Drawing the character of the antagonist
| I learned a lot about villains from watching Latino soaps on TV, called telenovelas. Telenovela writers love the bad guys and gals, and they call them malvados and malvadas. The viewers, too, love the soaps with really atrocious antiheroes, and the writers keep making them more and more appalling as the soap progresses. Sometimes, these baddies get so bad that they go crazy at the end.
To be correct, these characters are only villains. Villains and villainesses may be very different from the true antagonists, because true villains end up becoming cartoon characters with only their bad sides getting exposed.
The classic antagonist also used to be a disconcerting character because of something in his past that made him self-destructive and gave him all the negative traits such as envy, greed, pride, narcissism, and jealousy.
In true literature, however, having the undesirable characteristics does not necessarily build a true antagonist. The strength of the antagonist's character solely depends upon his values and goals that directly contradict those of the protagonist in the story. This is because the purpose and activity of the antagonist in the story varies according to the purpose and activity of the protagonist.
A successful antagonist can be likable and identifiable by the reader. His traits may be alluring even if they are wicked, frightening, or shameful. He might be original and funny. His motivation may be due to deep personal reasons or arrested development. He may have the same love interest as the main character or his love interest may combat protagonist's love interest.
Above all, the antagonist's allies in the story, his goal or mission, and his inner conflict or state of mind are the opposing forces against those of the protagonist.
While drawing the character of the antagonist, a good fiction writer must remember that the quality of his story will be directly proportional to the quality of his antagonist. Even if the main character is drawn perfectly, he needs to be balanced with an equally powerful antagonist.
Does that mean that the antagonist has to be in human form? Definitely not. An antagonist can be a concept or a common belief. For example, obsession or prejudice can be antagonists as long as they are given enough dramatic power by the writer.
Through another fiction practice, a concept or belief also can be given a human form.

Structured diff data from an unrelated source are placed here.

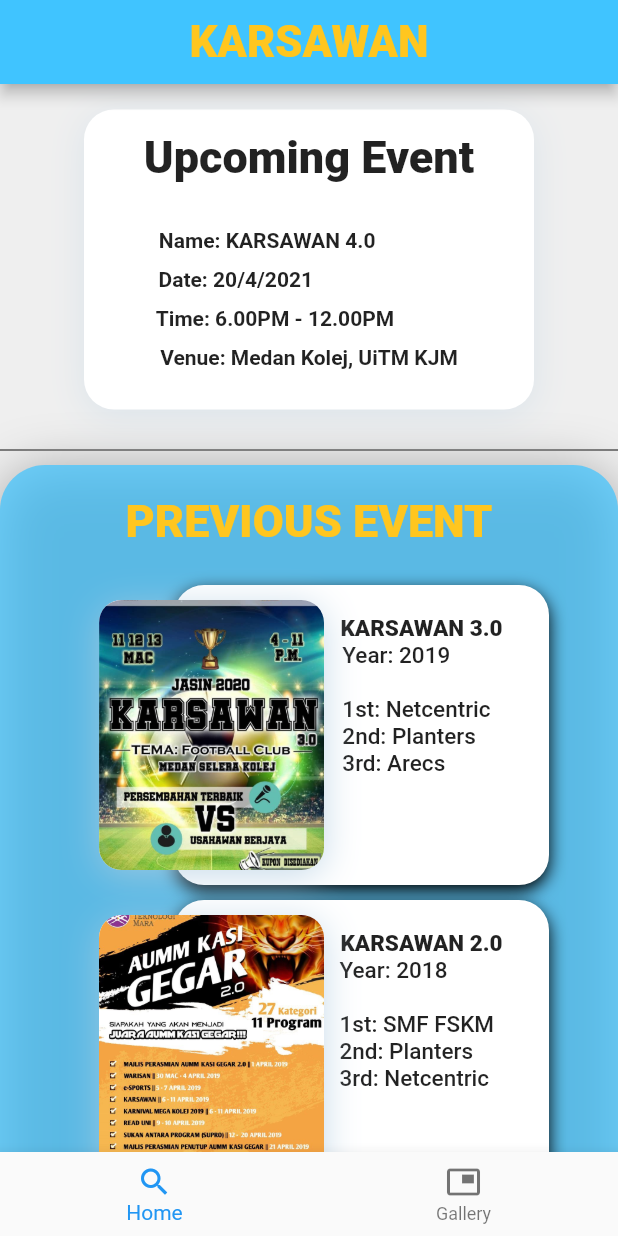
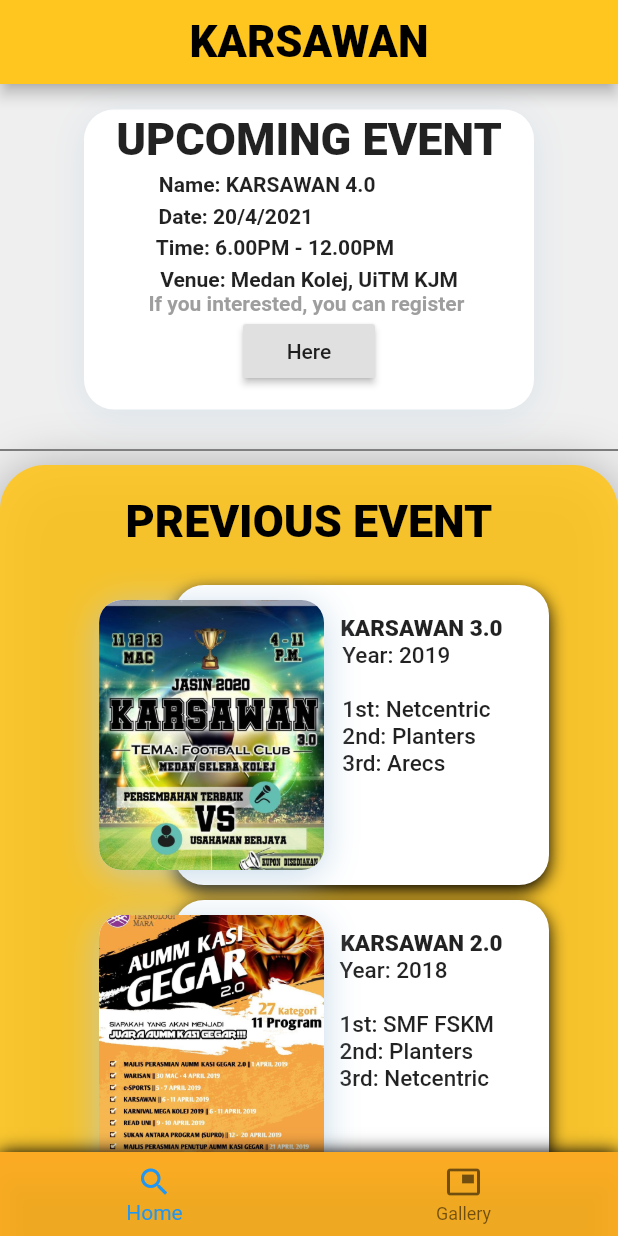
Before and after one commit to Firzan97/Karsawan-flutter, a Flutter app: the screen it shows after launch, on a phone screen of 412 x 824 dp. Run offline on Flutter 3.47's test engine with Material 2 defaults, Android fonts, the phone set to English and light mode, and no system bars.

Commit message:
Gallery & google form added

```diff
--- a/lib/home_screen.dart
+++ b/lib/home_screen.dart
@@ -1,6 +1,10 @@
 import 'package:flutter/cupertino.dart';
+import 'package:flutter/gestures.dart';
 import "package:flutter/material.dart";
 import 'package:karsawan/constant.dart';
+import 'package:karsawan/gallery.dart';
+import 'package:url_launcher/url_launcher.dart';
+
 
 class HomeScreen extends StatefulWidget {
   @override
@@ -9,26 +13,33 @@
 
 class HomeScreenState extends State<HomeScreen> {
   int currentTab = 0;
+  final List<Widget> _children = [
+    Gallery()
+  ];
+
+  Future<void> _launched;
+  String phoneNumber = "";
+  String _launchUrl = "https://www.google.com";
+
+  Future<void> _launchInBrowser(String url) async {
+    if (await canLaunch(url)) {
+      await launch(url, forceSafariVC: false, forceWebView: false,
+        headers: <String, String>{'header_key': 'header_value'},);
+    }
+    else {
+      throw 'could not launch $url';
+    }
+  }
 
   @override
   Widget build(BuildContext context) {
     // TODO: implement build
-    return Scaffold(
-      appBar: AppBar(
-        title: Text(
-          "KARSAWAN",
-          style: TextStyle(
-            color: kPrimaryColor,
-            fontWeight: FontWeight.w900,
-            fontSize: 29.00,
-          ),
-        ),
-        backgroundColor: Colors.lightBlueAccent,
-        centerTitle: true,
-      ),
-      body: SingleChildScrollView(
+    return SingleChildScrollView(
       child: Container(
-          height: MediaQuery.of(context).size.height,
+        height: MediaQuery
+            .of(context)
+            .size
+            .height,
         width: double.infinity,
         decoration: BoxDecoration(
           color: Colors.grey.withOpacity(0.12),
@@ -38,7 +49,8 @@
             Center(
               child: Padding(
                 padding: const EdgeInsets.symmetric(vertical: 17.0),
-                  child: Container(
+                child: Stack(
+                    children: <Widget>[ Container(
                       height: 200.0,
                       width: 300.0,
                       decoration: BoxDecoration(
@@ -50,18 +62,20 @@
                                 blurRadius: 20)
                           ],
                           borderRadius: BorderRadius.circular(20.0)),
+
                       child: Padding(
-                      padding: const EdgeInsets.symmetric(vertical: 14.0),
+                        padding: const EdgeInsets.symmetric(vertical: 2.0),
                         child: Column(
                           children: <Widget>[
                             Text(
-                            "Upcoming Event",
+                              "UPCOMING EVENT",
                               style: TextStyle(
                                 fontSize: 30.00,
                                 fontWeight: FontWeight.w900,
                               ),
                             ),
-                          SizedBox(height: 30.0),
+
+                            SizedBox(height: 5.0),
                             Text(
                               "Name: KARSAWAN 4.0                ",
                               style: TextStyle(
@@ -69,7 +83,7 @@
                                 fontWeight: FontWeight.w600,
                               ),
                             ),
-                          SizedBox(height: 10.0),
+                            SizedBox(height: 5.0),
                             Text(
                               "Date: 20/4/2021                            ",
                               style: TextStyle(
@@ -77,7 +91,7 @@
                                 fontWeight: FontWeight.w600,
                               ),
                             ),
-                          SizedBox(height: 10.0),
+                            SizedBox(height: 5.0),
                             Text(
                               "Time: 6.00PM - 12.00PM             ",
                               style: TextStyle(
@@ -85,18 +99,37 @@
                                 fontWeight: FontWeight.w600,
                               ),
                             ),
-                          SizedBox(height: 10.0),
+                            SizedBox(height: 5.0),
                             Text(
                               "Venue: Medan Kolej, UiTM KJM",
                               style: TextStyle(
                                 fontSize: 14.00,
                                 fontWeight: FontWeight.w600,
                               ),
+                            ),
+                            RichText(
+                              text: TextSpan(
+                                  children: [TextSpan(
+                                      text: "If you interested, you can register ",
+                                      style: TextStyle(
+                                        color: Colors.grey,
+                                        fontWeight: FontWeight.w600,
+                                      )
+                                  )
+                                  ]
+                              ),
+                            ),
+                            RaisedButton(
+                              child: const Text('Here'),
+                              onPressed: (){
+                               _launchInBrowser(_launchUrl) ;
+                              },
                             )
                           ],
                         ),
                       ),
                     ),
+                    ]),
               ),
             ),
             Divider(
@@ -105,9 +138,12 @@
             ),
             Expanded(
               child: Container(
-                  width: MediaQuery.of(context).size.width,
+                width: MediaQuery
+                    .of(context)
+                    .size
+                    .width,
                 decoration: BoxDecoration(
-                    color: Colors.lightBlueAccent.withOpacity(0.72),
+                  color: kPrimaryColor.withOpacity(0.9),
                   borderRadius: BorderRadius.only(
                       topLeft: Radius.circular(30.0),
                       topRight: Radius.circular(30)),
@@ -125,7 +161,7 @@
                     Text(
                       "PREVIOUS EVENT",
                       style: TextStyle(
-                          color: kPrimaryColor,
+                        color: Colors.black,
                         fontWeight: FontWeight.w900,
                         fontSize: 30.00,
                       ),
@@ -153,10 +189,11 @@
                                   ],
                                   borderRadius: BorderRadius.circular(20.0)),
                               child: Padding(
-                                  padding: const EdgeInsets.only(top: 20.0,left: 80.0),
+                                padding: const EdgeInsets.only(
+                                    top: 20.0, left: 80.0),
                                 child: Column(
                                   children: <Widget>[
-                                      Text("KARSAWAN 3.0",style: TextStyle(
+                                    Text("KARSAWAN 3.0", style: TextStyle(
                                       fontSize: 15.00,
                                       fontWeight: FontWeight.w900,
                                     ),),
@@ -228,7 +265,8 @@
                                   ],
                                   borderRadius: BorderRadius.circular(20.0)),
                               child: Padding(
-                                  padding: const EdgeInsets.only(top: 20.0,left: 80.0),
+                                padding: const EdgeInsets.only(
+                                    top: 20.0, left: 80.0),
                                 child: Column(
                                   children: <Widget>[
                                     Text("KARSAWAN 2.0",
@@ -292,25 +330,7 @@
           ],
         ),
       ),
-      ),
-      bottomNavigationBar: BottomNavigationBar(
-        currentIndex: currentTab,
-        onTap: (int value) {
-          setState(() {
-            currentTab = value;
-          });
-        },
-        items: [
-          BottomNavigationBarItem(
-            icon: Icon(Icons.search),
-            title: Text("Home"),
-          ),
-          BottomNavigationBarItem(
-            icon: Icon(Icons.picture_in_picture),
-            title: Text("Gallery"),
-          ),
-        ],
-      ),
     );
   }
+
 }
--- a/lib/main.dart
+++ b/lib/main.dart
@@ -1,17 +1,83 @@
 import "package:flutter/material.dart";
-
-import 'home_screen.dart';
+import 'package:karsawan/gallery.dart';
+import 'package:karsawan/constant.dart';
+import 'package:karsawan/home_screen.dart';
 
 void main() => runApp(MyApp());
 
 class MyApp extends StatelessWidget{
+
+
   @override
   Widget build(BuildContext context) {
     // TODO: implement build
-    return MaterialApp(
+    return new MaterialApp(
+      title: "Karsawan",
       debugShowCheckedModeBanner: false,
-      title: 'Karsawan',
-      home: HomeScreen()
+      home: bottomNavBar(),
     );
   }
 }
+
+class bottomNavBar extends StatefulWidget{
+  @override
+  bottomNavBarState createState() => bottomNavBarState();
+}
+class bottomNavBarState extends State<bottomNavBar>{
+int currentTab = 0;
+
+final List<Widget> _children = [
+  HomeScreen(),
+  Gallery()
+];
+
+  @override
+  Widget build(BuildContext context) {
+    // TODO: implement build
+    return Scaffold(
+    appBar: AppBar(
+    title: Text(
+    "KARSAWAN",
+    style: TextStyle(
+    color: Colors.black,
+    fontWeight: FontWeight.w900,
+    fontSize: 29.00,
+    ),
+    ),
+    backgroundColor: kPrimaryColor,
+    centerTitle: true,
+    ),
+     body: _children[currentTab],
+      bottomNavigationBar: Container(
+        decoration: BoxDecoration(
+            color: Colors.red,
+            boxShadow: [BoxShadow(
+              color: Colors.black,
+              blurRadius: 9.0,
+            )]
+        ),
+        child: BottomNavigationBar(
+          currentIndex: currentTab,
+
+          onTap: (int value) {
+            setState(() {
+              currentTab = value;
+
+            });
+          },
+          items: [
+            BottomNavigationBarItem(
+              icon: Icon(Icons.search),
+              title: Text("Home"),
+            ),
+            BottomNavigationBarItem(
+              icon: Icon(Icons.picture_in_picture),
+              title: Text("Gallery"),
+            ),
+          ],
+          backgroundColor: kPrimaryColor.withOpacity(0.8),
+        ),
+      ),
+    );
+  }
+}
```
Also changed, not shown: lib/gallery.dart (added, +80 -0 lines), pubspec.yaml (+4 -3 lines), assets/images/a.JPG (added), assets/images/b.jpg (renamed from assets/images/a.jpg), assets/images/c.JPG (added), assets/images/d.jpg (added), assets/images/e.jpg (added), assets/images/f.jpg (added), assets/images/g.jpg (added), assets/images/h.jpg (added), assets/images/i.jpg (added), pubspec.lock. Lines whose indentation alone changed are shown as unchanged.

The antagonist, who sometimes is more than one person, appears or his presence is alluded to in the story as much as possible. He causes the most conflict for the main character throughout the story. The antagonist not only opposes the main character but also attempts to frustrate, confuse, thwart, or destroy the main character's external objectives and undertakings.
A winning practice in creating antagonists is to attempt to understand the human nature and see the underlying causes in everyone's actions. To achieve this objective, a writer may look at each person with compassion and see him as a unique and valuable human being. Then, as an exercise, the writer--in his mind--might take that person apart and exaggerate his flaws.
Attempting to perceive human behavior as closely as possibly, a writer can take every opportunity to meet different kinds of people from different walks of life. He might read personal and advice columns, psychology journals, magazines and newspapers, and he might listen to the radios and watch live TV shows. On top of it all, the writer might use his own personal experiences with other people, being wary of staying away from stereotypes.
In short, a skilled writer will never forget this principle: Any temperament, character, or quality will work for an antagonist as long as his opposition to the protagonist is directly proportional to the purpose and the mission of the protagonist.